In June 2007, Shepherd and Wedderburn conducted a survey amongst clients and contacts of the firm on the issues of the statutory disciplinary and grievance procedures ("SDGPs") and dispute resolution in the workplace generally.

We received 144 responses. The majority of respondents who completed the questionnaire came from medium or large organisations (with over 250 employees) and represented a wide range of sectors.

The challenge for legislators

With the Government set to announce measures to replace the SDGPs in November, the challenge will be to put in place a system that is more user-friendly than the SDGPs for employers (and employees) but which is an effective filter for disputes before they reach the tribunal system and result in costly litigation.

According to our survey, mediation is a popular alternative amongst employers. However, establishing a national system of mediation would be a bold and expensive step unless the parties are left to pay all the costs themselves.

Summary of findings

Abolishing the SDGPs

  • Approximately 54% of respondents would like to see the SDGPs abolished.
  • 70% of respondents would like to see the SDGPs replaced with a compulsory dispute resolution mechanism, but there was no clear consensus on what form the replacement should take.
  • 47% of respondents favoured compulsory mediation. However there was a wide diversity of opinion about the types of case in which pre-Tribunal mediation should be compulsory.

Surprisingly, therefore, whilst the SDGPs themselves have been unpopular, the principle of having a mandatory mechanism for resolving workplace disputes before they reach the employment tribunal appears to have gained popularity since the SDGPs were introduced in 2004.

ACAS services and other existing dispute resolution methods

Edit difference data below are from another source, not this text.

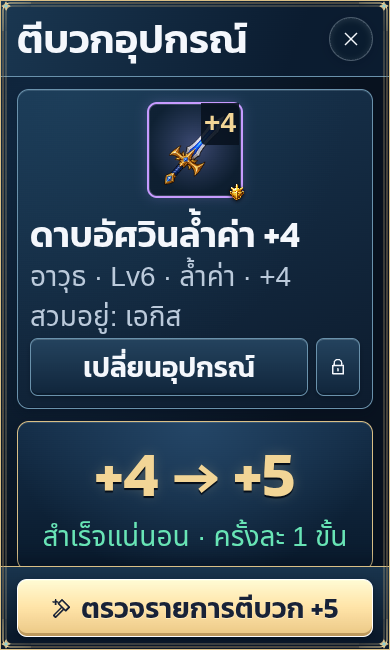
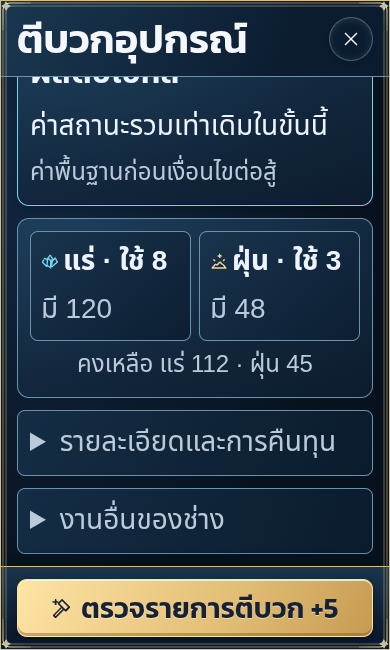
fix: scale enhancement detail text with accessibility size

diff --git a/tests/browser/enhancement-visual.spec.ts b/tests/browser/enhancement-visual.spec.ts
@@ -30,7 +30,7 @@ for(const [width,height,touch] of [[320,568,true],[390,650,true],[390,844,true],
     if(width===390&&height===844)await page.screenshot({path:'docs/validation/enhancement-visual/review-390.png'});
     await page.locator('#forge-cancel').click();await expect(page.locator('#forge-enhance')).toBeFocused();
     await page.evaluate(()=>document.documentElement.style.fontSize='32px');
-    await expect(page.locator('.forge-enhancement')).toHaveClass(/forge-text-large/);await bounds(page);
+    await expect(page.locator('.forge-enhancement')).toHaveClass(/forge-text-large/);await bounds(page);await page.locator('.forge-secondary-details > summary').click();expect(await page.locator('.forge-skills').evaluate(e=>getComputedStyle(e).fontSize)).toBe('28px');await page.locator('.forge-secondary-details > summary').click();
     if(width===390&&height===650)await page.screenshot({path:'docs/validation/enhancement-visual/text200-390.png'});
     await page.locator('#forge-enhance').click();await bounds(page);await page.keyboard.press('Escape');expect(await saved()).toBe(initial);
     await page.evaluate(()=>document.documentElement.style.fontSize='16px');await expect(page.locator('.forge-enhancement')).not.toHaveClass(/forge-text-large/);
@@ -51,5 +51,6 @@ test('enhancement keyboard, bag item identity and decorative URLs use the actual
   }
   expect(await page.locator('.forge-frame-trim').evaluate(e=>getComputedStyle(e).pointerEvents)).toBe('none');
   await page.locator('#forge-change-item').click();await page.locator('#forge-item-3').click();await expect(page.locator('.forge-hero-preview h4')).toHaveText('ผลต่ออุปกรณ์');await expect(page.locator('.forge-item-head')).toContainText('ไม่มีผู้สวม');
+  await page.evaluate(()=>document.documentElement.style.fontSize='32px');await page.locator('.forge-secondary-details > summary').click();expect(await page.locator('#forge-preview-hero').evaluate(e=>getComputedStyle(e).fontSize)).toBe('28px');
   const ids=await page.locator('.forge-workbench [id]').evaluateAll(nodes=>nodes.map(e=>e.id));expect(new Set(ids).size).toBe(ids.length);expect(await page.evaluate(k=>localStorage.getItem(k),key)).toBe(initial);
 });

diff --git a/src/ui/forge-enhancement.css b/src/ui/forge-enhancement.css
@@ -93,3 +93,4 @@
 .forge-enhancement .forge-step::before { left: 12px; }.forge-enhancement .forge-step::after { right: 12px; transform: scaleX(-1); }
 .forge-enhancement .forge-step.forge-hide-wings::before,.forge-enhancement .forge-step.forge-hide-wings::after { display: none; }
 @container game (max-width:360px) { .forge-enhancement[data-review=true] .forge-footer-buttons { flex-direction: column; } }
+.forge-enhancement :is(.forge-skills,.forge-label) { font-size: .875rem; }

diff --git a/docs/handoffs/CODEX-TO-CLAUDE.md b/docs/handoffs/CODEX-TO-CLAUDE.md
@@ -1,5 +1,12 @@
 # Codex → Claude handoff
 
+## 2026-11-02 — เก็บตัวอักษรรายละเอียด200%ก่อนปิดPR136
+
+- Reviewสุดท้ายพบforge-skills/forge-labelยังสืบทอด13pxเดิม ปรับเฉพาะscopeenhancementเป็น.875remและเพิ่มassertจริงที่root32ว่าskills/hero-select28px
+- typecheck/lint/buildPagesและvisualPages6กลุ่มผ่านอีกครั้ง ไม่เปลี่ยนrule/save/inputbehavior; ส่งheadใหม่ให้quality/browserครบชุด ไม่ใช้ผล4ca853dแทนheadใหม่
+- PR136รอCIและPagesตามขั้นตอนเดิม เจ้าของย้ำ “ดำเนินงานต่อ” ระหว่างรอ ยังคงงานให้เสร็จไม่เปิดหน้าพัฒนาอื่น
+
+
 ## 2026-11-02 — นำภาพหน้าตีบวก ART-UI-UX-002 เข้า runtime
 
 - เจ้าของสั่ง “ดำเนินการต่อได้” หลังปิดhandoff1–7 จึงเริ่มimplementationจริงบน `codex/enhancement-visual-integration` จากremoteเกม07f95a7 ไม่mergeART PR133ทั้งชุด แบบอ้างอิงa77d17b
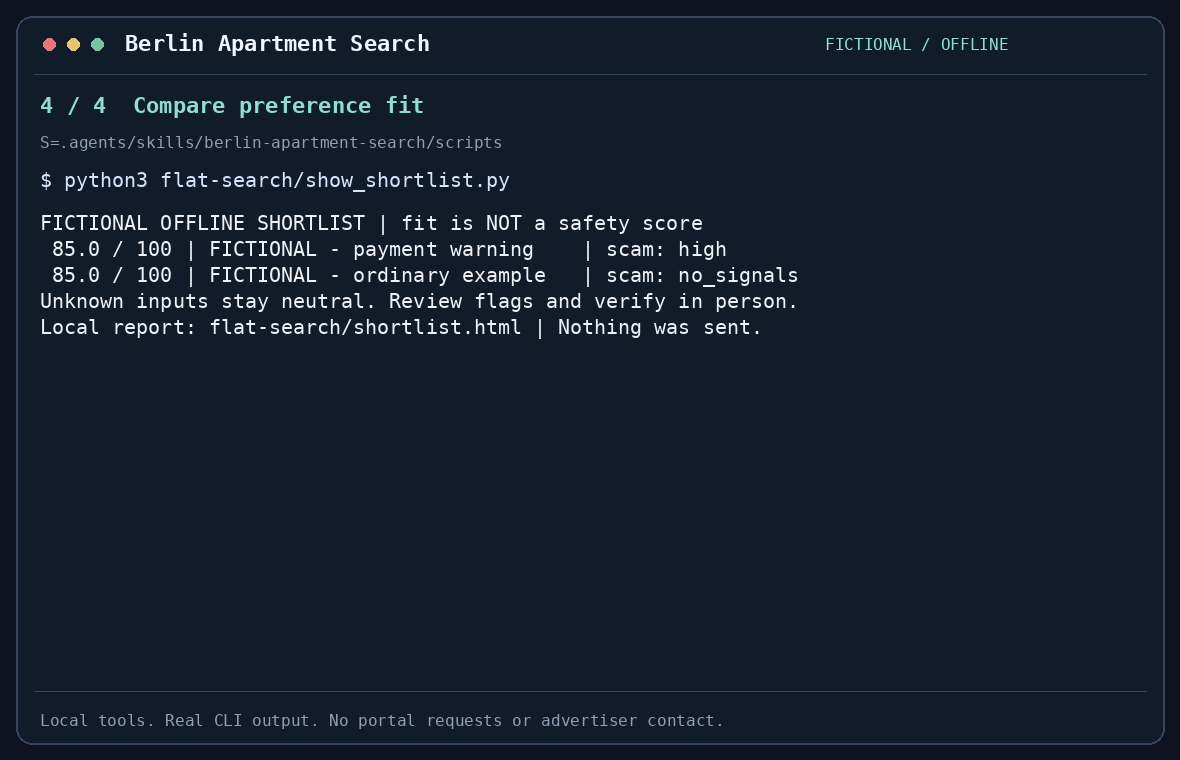
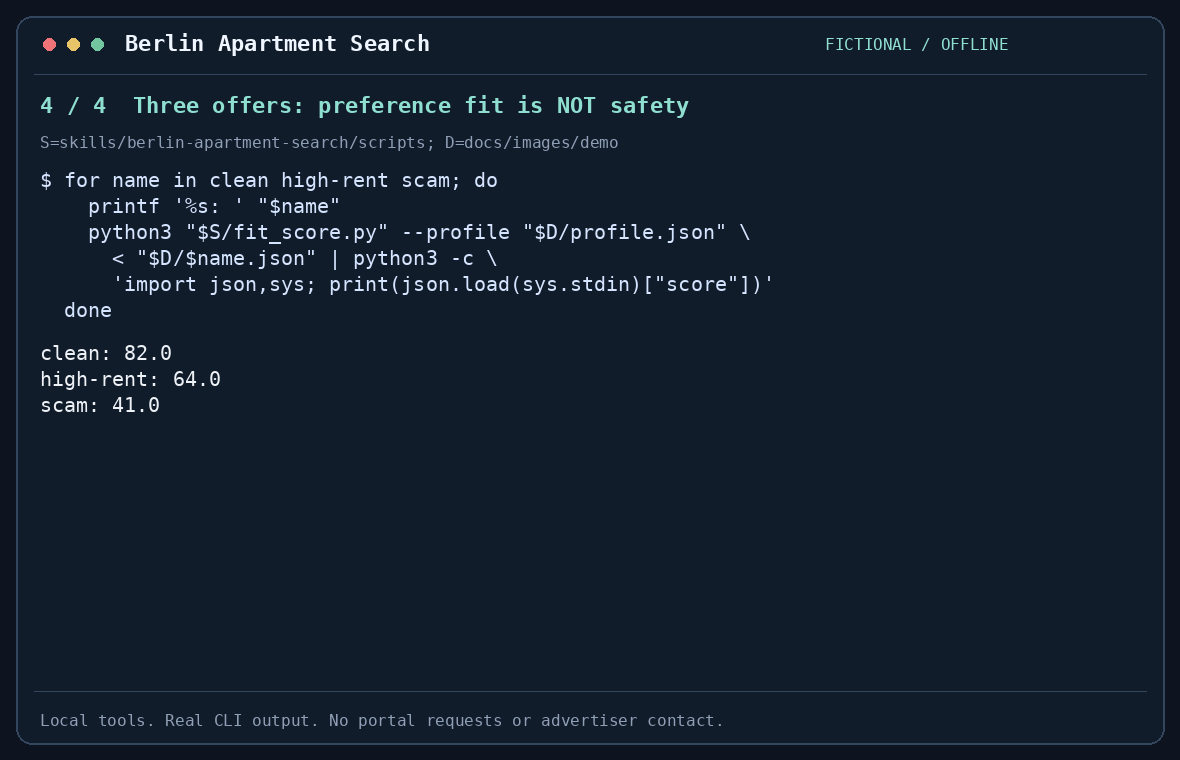
Use reproducible skill commands and distinct fictional fits in demo

Changed region(s): [[0.0305, 0.1816, 0.6712, 0.5447], [0.0915, 0.1211, 0.5797, 0.1513]]

diff --git a/docs/images/README.md b/docs/images/README.md
@@ -1,30 +1,56 @@
 # Launch demo assets
 
 `demo.gif` is a 22-second terminal-style animation generated with Python/Pillow
-from captured command output, not a recording of an AI conversation. It uses
-fictional offline data only. `hero.png` is the final shortlist frame.
-Pillow is only an asset-generation tool, not a dependency of the skill.
+from actual skill-command output, not a recording of an AI conversation.
+`hero.png` is the final fit-score frame. Pillow is only an asset-generation
+tool, not a dependency of the skill.
 
-The commands ran against a copy installed by `npx skills add` from a local
-checkout into a clean temporary workspace. Offline Python processes had socket
-connections disabled. No real listing, personal profile or live search result
-appears in either asset.
+All three listings and the profile are fictional. The inputs live in [demo/](demo/).
+Commands ran from a repository checkout with Python socket connections disabled.
+No real listing, personal profile or live search result appears in either asset.
+
+## Replay the commands
+
+From the repository root, using Python 3.9+ and a POSIX shell:
+
+```bash
+S=skills/berlin-apartment-search/scripts
+D=docs/images/demo
+
+# Scene 1: advance payment, posted keys, owner abroad, irreversible payment.
+python3 "$S/scam_check.py" < "$D/scam.txt"
+
+# Scene 2: expensive rent against a FICTIONAL dated comparison.
+python3 "$S/rent_check.py" < "$D/rent-high.json"
+
+# Scene 3: the ordinary example triggers none of these checks.
+python3 "$S/scam_check.py" < "$D/clean.json"
+python3 "$S/rent_check.py" < "$D/rent-clean.json"
+
+# Scene 4: three actual CLI scores; the inline stdlib formatter prints score only.
+for name in clean high-rent scam; do
+  printf '%s: ' "$name"
+  python3 "$S/fit_score.py" --profile "$D/profile.json" \
+    < "$D/$name.json" | python3 -c \
+    'import json,sys; print(json.load(sys.stdin)["score"])'
+done
+```
 
 ## What the demo shows
 
-1. A fictional Mitte apartment: 50 m², two rooms, €900 cold rent, €1,000 warm
-   rent and €4,000 deposit. The text demands advance payment by Western Union
-   and promises posted keys from an owner abroad.
-2. The actual `scam_check.py` JSON output: score 15, four signals, high review.
-3. The actual `rent_check.py` JSON output: €18/m² cold rent, deposit above three
-   cold rents, and an **unknown** rent-cap comparison without dated comparison
-   data. This is orientation, not a legal conclusion.
-4. A shortlist created by `search.py` with a mocked source returning two
-   fictional listings, then passed to `report.py`. A small display helper reads
-   `groups[].members[]` from `flat-search/results.json` and prints the existing
-   `fit.score` and `scam.review` values without recalculating them. Both examples
-   fit the profile equally, but their scam signals differ. **Fit is not safety.**
+| Fictional listing | Computed fit | Separate checks |
+|---|---:|---|
+| `clean` | 82.0 | No scam signals; below the synthetic rent comparison; no deposit/cost warning |
+| `high-rent` | 64.0 | €23.40/m² cold rent, above the synthetic €16.50/m² limit (reference plus 10%) |
+| `scam` | 41.0 | Scam score 15, high review: advance payment, posted keys, owner abroad and Western Union |
 
-The terminal variable `S` points to the installed skill's scripts directory.
-Command output is line-wrapped to fit the image; values are not edited.
-The runtime scripts remain standard-library-only and Python 3.9+ compatible.
+The €15/m² reference and its date are **made up for teaching**, not real Berlin
+Mietspiegel data or a legal finding. The tool compares against 110% of that
+reference (€16.50/m²); real use requires an applicable, dated comparison and
+checks for exceptions. The profile's separate €10/m² value preference is not
+a legal benchmark. Unknown freshness and commute inputs remain neutral.
+
+Each scene runs real skill commands. There is no custom shortlist helper.
+Only the final loop's inline standard-library JSON formatter reduces output to
+the returned score; it does not calculate or change it. Output is line-wrapped
+for the images. **Fit is not safety; no warnings does not establish safety.**

diff --git a/README.de.md b/README.de.md
@@ -131,7 +131,7 @@ Wohnungsunternehmen, Bezirke, Betrugsrisiken, Unterlagen, Ankunft und Einzug.
 Sie bieten **Orientierung, keine Rechtsberatung**. Die kanonischen Referenzen
 und CLI-Ausgaben sind auf Englisch; deutsche Fachbegriffe werden erklärt.
 
-![Fiktive lokale Auswahlliste: Eignungsbewertung getrennt von Betrugswarnungen](docs/images/hero.png)
+![Drei fiktive Angebote mit berechneten Eignungswerten von 82, 64 und 41; Risiken werden separat geprüft](docs/images/hero.png)
 
 ## Sicherheitsmodell
 

diff --git a/README.md b/README.md
@@ -125,7 +125,7 @@ Berlin references cover rental law, the Mietspiegel, WBS eligibility, municipal
 housing, districts, scams, application documents, newcomers and moving in.
 They are dated and sourced: **orientation, not legal advice**.
 
-![Fictional local shortlist: preference fit shown separately from scam warnings](docs/images/hero.png)
+![Three fictional offers with computed fit scores of 82, 64 and 41; safety is assessed separately](docs/images/hero.png)
 
 ## Safety model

  • 75% of respondents were aware of ACAS's duty to conciliate in disputes before tribunal hearings.
  • Less than 30% had actually used ACAS's free conciliation service.
  • Similarly, 72% of respondents were aware of ACAS's free arbitration scheme for certain types of claim but only 12% had used it.
  • 82% of respondents said that they would use or were likely to use mediation if a free service was available on a voluntary basis before a tribunal complaint was received.

The current voluntary dispute resolution services that are offered free of charge by ACAS are of marginal relevance for most employers. While a majority of respondents believe they would use a free mediation service, the degree of take up in practice is questionable based on the low level of use of ACAS services.

Tribunal claims and penalties

  • 50% of respondents said they had faced a tribunal claim which they considered to be spurious, frivolous or ill-intentioned.
  • 75% indicated that they believed giving tribunals powers to impose financial penalties for failing to mediate before bringing such claims would deter employees from doing so.
  • 71% of respondents were in favour of employees being at risk of financial penalties, such as a costs award, for pursuing spurious, frivolous or ill-intentioned claims, while only 33% thought that employers should face similar penalties should they fail to successfully defend a claim.
  • 92% of respondents thought that low value or straightforward claims, such as claims for deduction from wages, should be fast-tracked to be heard either at a hearing by a chairman sitting alone or even determined on paper without a hearing.

Employment tribunals have the power to make costs awards against claimants who bring spurious, frivolous or ill-intentioned claims but in 2006-2007 the average costs award was only £2,079. Therefore the disincentive to ill-intentioned claimants is not great, nor do the amounts awarded against claimants generally match the expenditure incurred by the employer.

Certain complaints (including deduction from wages, breach of contract, redundancy payments, and failure to inform and consult under the TUPE Regulations) can be heard by a chairman sitting alone but are often heard by a full tribunal, either because the local tribunal considers it appropriate or because the complaint contains other claims which cannot be heard by a chairman alone. Therefore the fast-tracking powers of employment tribunals tend to be under-used.

Disposal of claims without a hearing is usually limited to situations where a claim fails to get through the initial acceptance procedure because of technical deficiencies in its presentation or because it is out of time.